“After a couple years in high school welding classes, I knew Welding was right for me.”
ROSEBURG, Oregon – Kelden Davis grew up in Glide, Oregon. He describes himself as being big on adventuring outdoors. He enjoys his time in the woods, the coast, and anywhere outside.
Some people find out early in life what they are cut out for. It has its advantages. For one, you can start to concentrate on that one thing that you really want to do sooner rather than later. The outcome is that you can become highly skilled.
Davis looked at his options. He said, “I knew I wanted to be in a trade. After a couple of years in high school welding, I knew it was right for me.”
Davis ended up enrolling in the UCC GED program at the age of 16. “In the process of getting my GED, the instructors and staff were very supportive. Being a part of UCC [through the GED program] made it easier for me to get started in college.”
Of course, there are many welding programs. Davis related why he chose UCC, “I have multiple friends who also weld and some of them took the course at UCC. Seeing their success going through the program further drove me to pursuing the career [here].”
Instructors can make a difference in the success of their students. UCC’s welding instructors are well known for teaching excellence. Davis concurred, “Ian and Duane are awesome instructors and really helpful. They’re both easy going and make the program a very welcoming learning experience. They certainly have their own methods of teaching, but they're both thorough and make points clear to their students.”

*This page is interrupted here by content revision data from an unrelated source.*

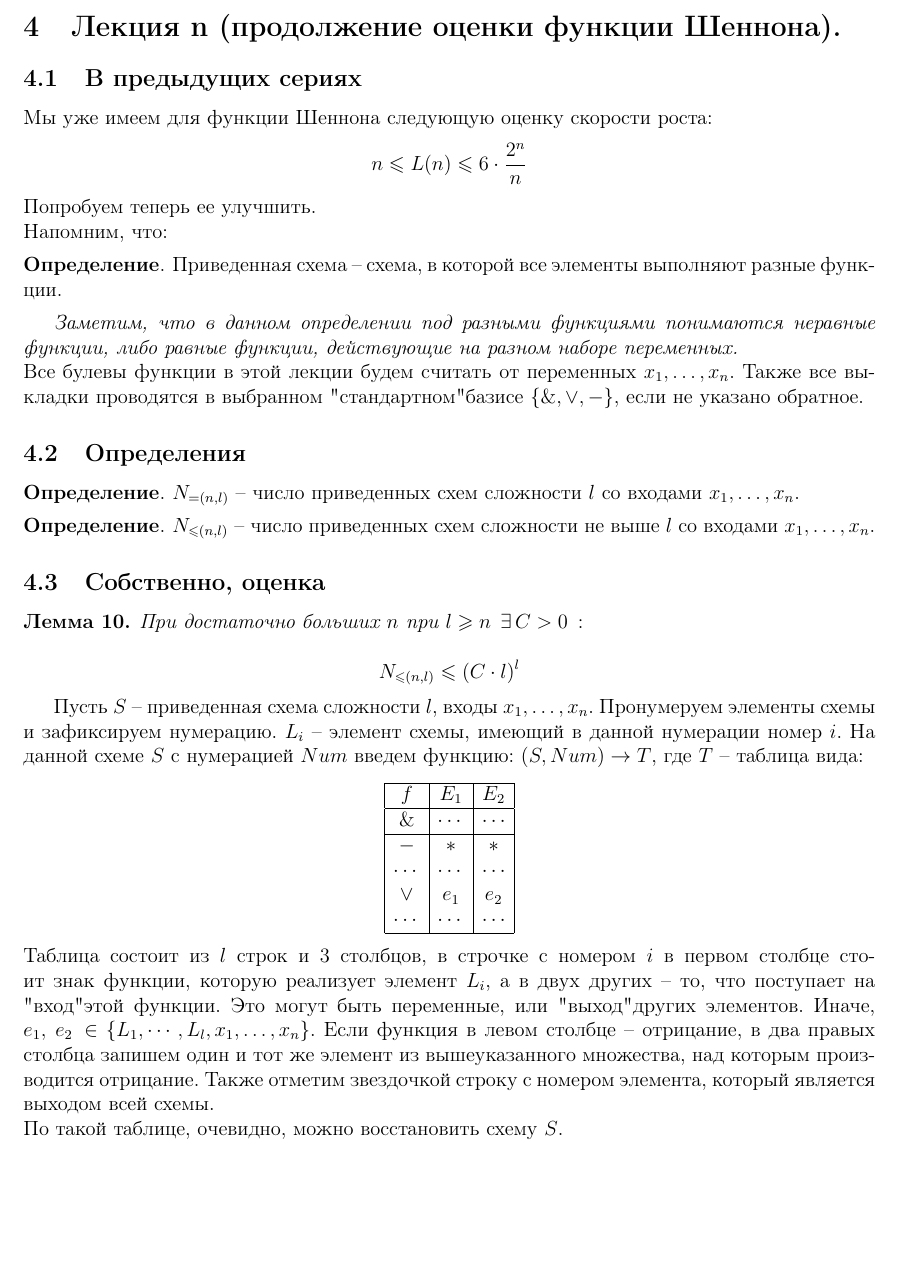
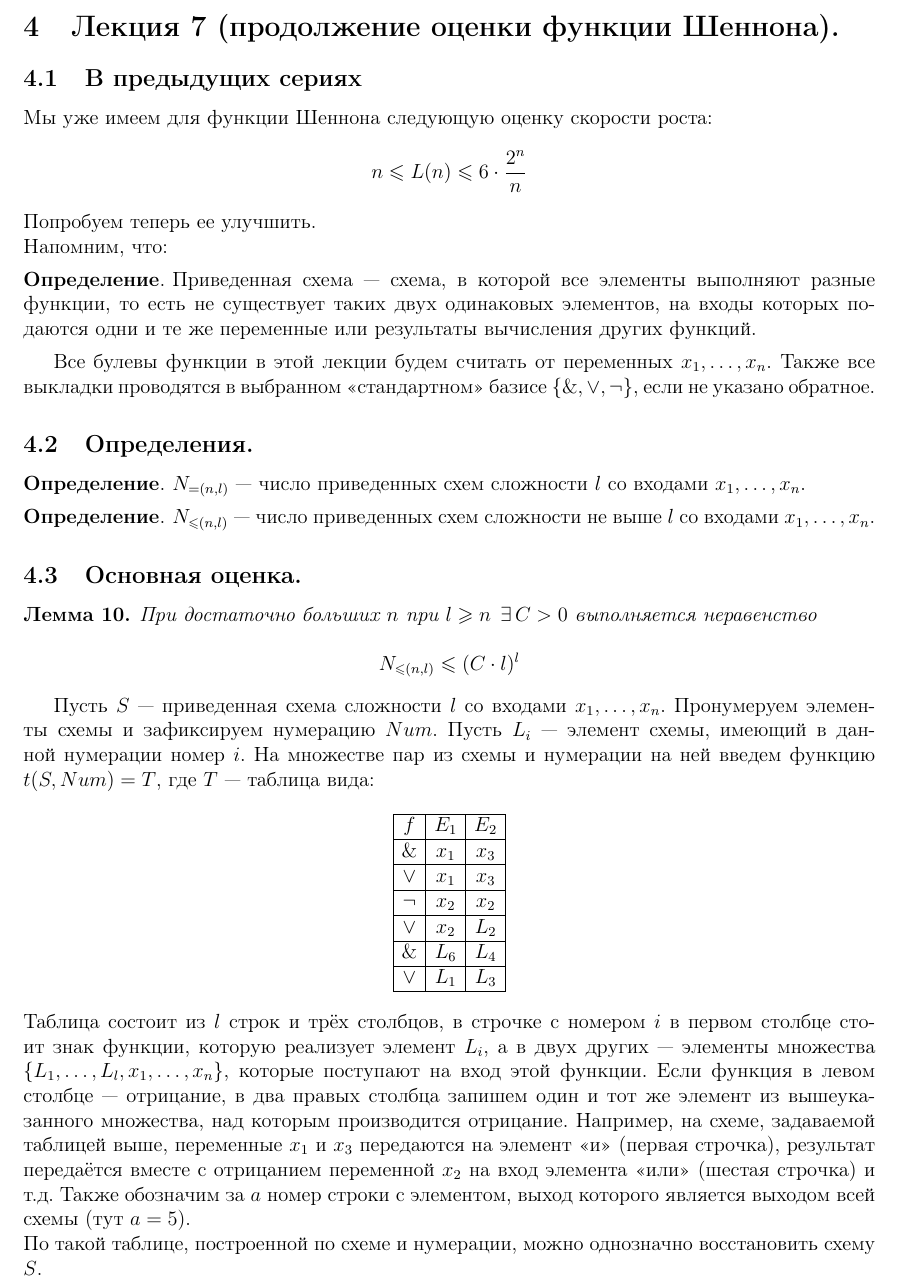
Before and after one commit to MechMat106/TDF_lections, a LaTeX document (all.tex, which reads lecn.tex): part of page 10 of 11, cut so that both start at the same text, the shorter picture padded with empty space. Compiled offline with LaTeX, dvips and Ghostscript; a LaTeX package or settings file that is missing is left out.

Commit message:
Поредактировали 7ую лекцию.

```diff
--- a/lecn.tex
+++ b/lecn.tex
@@ -1,44 +1,52 @@
-\section{Лекция n (продолжение оценки функции Шеннона).}
+\section{Лекция 7 (продолжение оценки функции Шеннона).}
 \subsection{В предыдущих сериях}
 Мы уже имеем для функции Шеннона следующую оценку скорости роста:
 $$n\leq L(n)\leq 6\cdot \frac{2^n}{n}$$
 Попробуем теперь ее улучшить.\\
 Напомним, что:
 \begin{definition}
-Приведенная схема -- схема, в которой все элементы выполняют разные функции.
+Приведенная схема --- схема, в которой все элементы выполняют разные функции, то есть не существует таких двух одинаковых элементов, на входы которых подаются одни и те же переменные или результаты вычисления других функций.
 \end{definition}
-\textit{Заметим, что в данном определении под разными функциями понимаются неравные функции, либо равные функции, действующие на разном наборе переменных.}\\
-Все булевы функции в этой лекции будем считать от переменных $\XXX$. Также все выкладки проводятся в выбранном "стандартном" базисе $\{\& ,\vee ,-\}$, если не указано обратное.
-\subsection{Определения}
+%\textit{Заметим, что в данном определении под разными функциями понимаются неравные функции, либо равные функции, действующие на разном наборе переменных.}\\
+Все булевы функции в этой лекции будем считать от переменных $\XXX$. Также все выкладки проводятся в выбранном <<стандартном>> базисе $\{\& ,\vee ,\neg\}$, если не указано обратное.
+\subsection{Определения.}
 \begin{definition}
-$N_{=(n,l)}$ -- число приведенных схем сложности $l$ со входами $\XXX$.
+$N_{=(n,l)}$ --- число приведенных схем сложности $l$ со входами $\XXX$.
 \end{definition}
 \begin{definition}
-$N_{\leq(n,l)}$ -- число приведенных схем сложности не выше $l$ со входами $\XXX$.
+$N_{\leq(n,l)}$ --- число приведенных схем сложности не выше $l$ со входами $\XXX$.
 \end{definition}
-\subsection{Собственно, оценка}
+\subsection{Основная оценка.}
 \begin{lemma}
-При достаточно больших $n$ при $l\geq n \:\: \exists \, C>0 \: : $\\
+При достаточно больших $n$ при $l\geq n \:\: \exists \, C>0$ выполняется неравенство\\
 $$N_{\leq(n,l)}\leq (C\cdot l)^l $$
 \end{lemma}
-Пусть $S$ -- приведенная схема сложности $l$, входы $\XXX$.
-Пронумеруем элементы схемы и зафиксируем нумерацию. $L_i$ -- элемент схемы, имеющий в данной нумерации номер $i$. На данной схеме $S$ с нумерацией $Num$ введем функцию:
-$(S,Num)\rightarrow T$, где $T$ -- таблица вида:
+Пусть $S$ --- приведенная схема сложности $l$ со входами $\XXX$.
+Пронумеруем элементы схемы и зафиксируем нумерацию $Num$. Пусть $L_i$ --- элемент схемы, имеющий в данной нумерации номер $i$. На множестве пар из схемы и нумерации на ней введем функцию
+$t(S,Num)= T$%(аргумент функции --- пара $(S,Num)$, а значение --- \textit{таблица} $T$)
+, где $T$ --- таблица вида:
 $$
     \begin{array}{|c|c|c|}
     \hline
-    f & E_1 & E_2 \\
+       f & E_1 & E_2 \\
+      \hline
+       \& & x_1 & x_3 \\
+      \hline
+       \vee & x_1 & x_3 \\
+       \hline
+       \neg & x_2 & x_2 \\
+       \hline
+     \vee & x_2 & L_2 \\
+     \hline
+      \& & L_6 & L_4\\
     \hline
-    \& & \cdots &  \cdots \\
-    \hline
-     - & * & * \\
-     \cdots & \cdots & \cdots \\
-    \vee & e_1 & e_2 \\
-     \cdots & \cdots & \cdots \\
+    \vee & L_1 & L_3\\
     \hline
     \end{array}
     $$
-Таблица состоит из $l$ строк и $3$ столбцов, в строчке с номером $i$ в первом столбце стоит знак функции, которую реализует элемент $L_i$, a в двух других -- то, что поступает на "вход"  этой функции. Это могут быть переменные, или "выход"  других элементов. Иначе, $e_1, \:e_2\, \in \{ L_1, \cdots ,L_l, \XXX\} $. Если функция в левом столбце -- отрицание, в два правых столбца запишем один и тот же элемент из вышеуказанного множества, над которым производится отрицание. Также отметим звездочкой строку с номером элемента, который является выходом всей схемы. \\
-По такой таблице, очевидно, можно восстановить схему $S$.\\
-Оценим число таблиц, соответствующих всем парам $(S,Num)$ заданной сложности $l$. Обозначим его $N_{l}$.\\
-$$ N_l\leq 3^l\cdot (l+n)^{2l} \cdot l \leq 3^l \cdot 2l^{2l}\cdot l = (3\cdot 2^2)^l\cdot l^{2l}\cdot l = 12^l \cdot l^{2l} \cdot l \leq 13^l\cdot l^{2l}$$\\
+Таблица состоит из $l$ строк и трёх столбцов, в строчке с номером $i$ в первом столбце стоит знак функции, которую реализует элемент $L_i$, a в двух других --- элементы множества $\{ L_1,\ldots,L_l, \XXX\} $, которые поступают на вход этой функции. %Это могут быть переменные или <<выходы>>  других элементов. %Иначе, $e_1,\,e_2\, \in \{ L_1,\ldots,L_l, \XXX\} $.
+Если функция в левом столбце --- отрицание, в два правых столбца запишем один и тот же элемент из вышеуказанного множества, над которым производится отрицание. Например, на схеме, задаваемой таблицей выше, переменные $x_1$ и $x_3$ передаются на элемент <<и>> (первая строчка), результат передаётся вместе с отрицанием переменной $x_2$ на вход элемента <<или>> (шестая строчка) и т.д. Также обозначим за $a$ номер строки с элементом, выход которого является выходом всей схемы (тут $a=5$). \\
+По такой таблице, построенной по схеме и нумерации, можно однозначно восстановить схему $S$.\\
+%Оценим число таблиц, соответствующих всем парам $(S,Num)$ заданной сложности $l$. Обозначим его $N_{l}$.\\
+Обозначим за $N_l$ число таблиц, соответствующих всем парам $(S,Num)$ заданной сложности $l$. Имеет место оценка
+$$ N_l\leq 3^l\cdot (l+n)^{2l} \cdot l \leq 3^l \cdot 2l^{2l}\cdot l = (3\cdot 2^2)^l\cdot l^{2l}\cdot l = 12^l \cdot l^{2l} \cdot l \leq 13^l\cdot l^{2l}.$$
```
Also changed, not shown: lecn.tex (15 more changed lines).
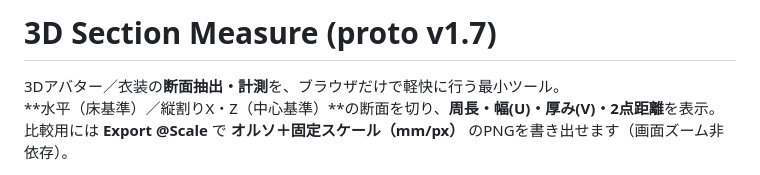
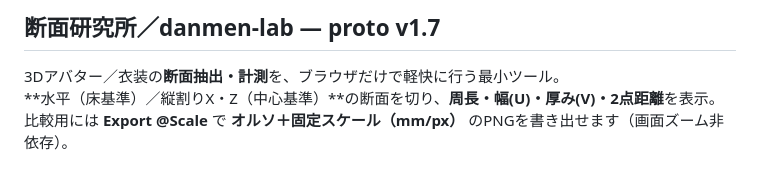
Before and after one commit to wory-bonbon/danmen-lab, a Markdown page: README.md, the part around the change. Rendered like a GitHub page.

Commit message:
docs: set JP title in README

```diff
--- a/README.md
+++ b/README.md
@@ -1,4 +1,4 @@
-# 3D Section Measure (proto v1.7)
+## 断面研究所／danmen-lab — proto v1.7
 
 3Dアバター／衣装の**断面抽出・計測**を、ブラウザだけで軽快に行う最小ツール。
 **水平（床基準）／縦割りX・Z（中心基準）**の断面を切り、**周長・幅(U)・厚み(V)・2点距離**を表示。
```
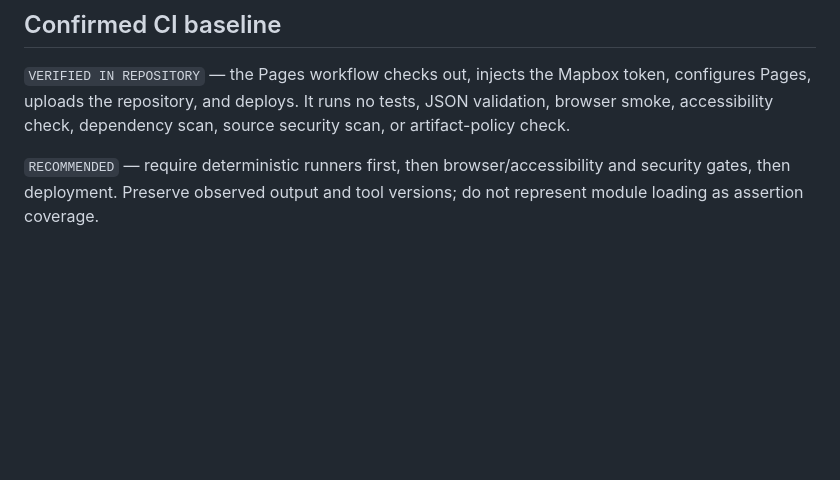
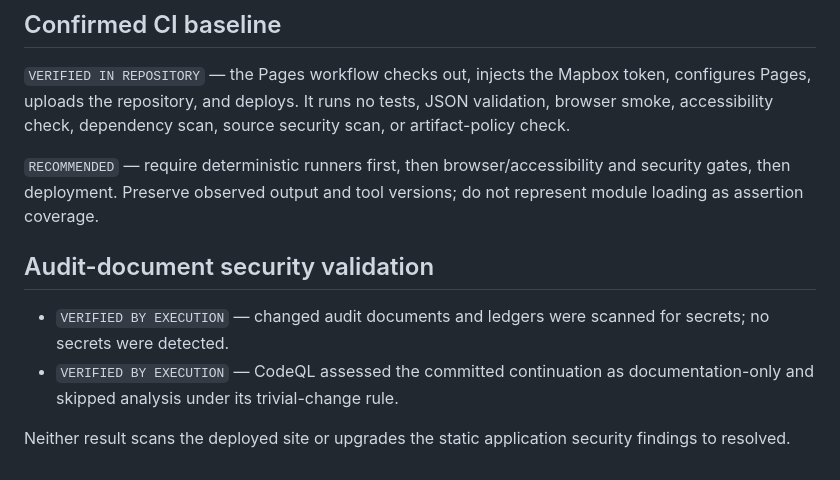
Before and after one commit to alfonsog91/Dash_Gas_Mash, a Markdown page: docs/audit/baselines.md, the part around the change. Rendered like a GitHub page; blank space fills up the shorter version.

Commit message:
docs: record final audit validation
Co-authored-by: alfonsog91 <107571361+alfonsog91@users.noreply.github.com>

```diff
--- a/docs/audit/baselines.md
+++ b/docs/audit/baselines.md
@@ -157,3 +157,13 @@ security scan, or artifact-policy check.
 `RECOMMENDED` — require deterministic runners first, then browser/accessibility
 and security gates, then deployment. Preserve observed output and tool versions;
 do not represent module loading as assertion coverage.
+
+## Audit-document security validation
+
+- `VERIFIED BY EXECUTION` — changed audit documents and ledgers were scanned for
+  secrets; no secrets were detected.
+- `VERIFIED BY EXECUTION` — CodeQL assessed the committed continuation as
+  documentation-only and skipped analysis under its trivial-change rule.
+
+Neither result scans the deployed site or upgrades the static application
+security findings to resolved.
```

Throughout the Welding program there are many exceptional hands-on projects that challenge students and help them learn welding processes and gain proficiency. Davis relates his experience, “There is quite a mix of projects throughout the first year, including many processes of welding, positions, different cutting methods, and even drafting our own drawings. There's many interesting projects that drew me further into my love for welding, but there were some that stood out and really attracted my attention.”
“One of the standout projects was in my aluminum-only class. We made a sort of "washboard" shaped [object] with strips of aluminum. When it came to welding it up there was a healthy mix of GTAW and GMAW that made it very engaging. Having to move from one machine to the other ensured that we knew how to not only weld with that process, but also how to set the machine up. Overall, I really enjoyed that project.”
The employment prospects for UCC welding students after graduation are excellent. According to the American Welding Society 375,000 new welders will be needed to satisfy the demands of several industries by 2023. Davis already has some employment prospects.
“There's lots of options inside and outside the [Roseburg] area. One field of welding that is intriguing to me is welding aluminum boats, and as many know, there is a plethora of boat manufacturers in the area. I've been talking to North River Boats, and I hope that things go well there.”
Davis has been on the UCC honor roll twice during the 2020-21 school year and his path continues. As a second-year Welding student this fall, he will be able to take advantage of the newly-renovated Welding shop. It was remodeled over the summer. Plus, he is on track to graduate in June 2022. Lookout for updates with more perspective from Davis and his progress beyond graduation!
About Umpqua Community College
Nestled in the beautiful North Umpqua River Valley, Umpqua Community College is the regional center for higher education in Douglas County, Oregon. UCC provides high quality college degree programs, workforce development, and community learning opportunities.
Ian Fisher - Contact
Coordinator, Associate Professor, Welding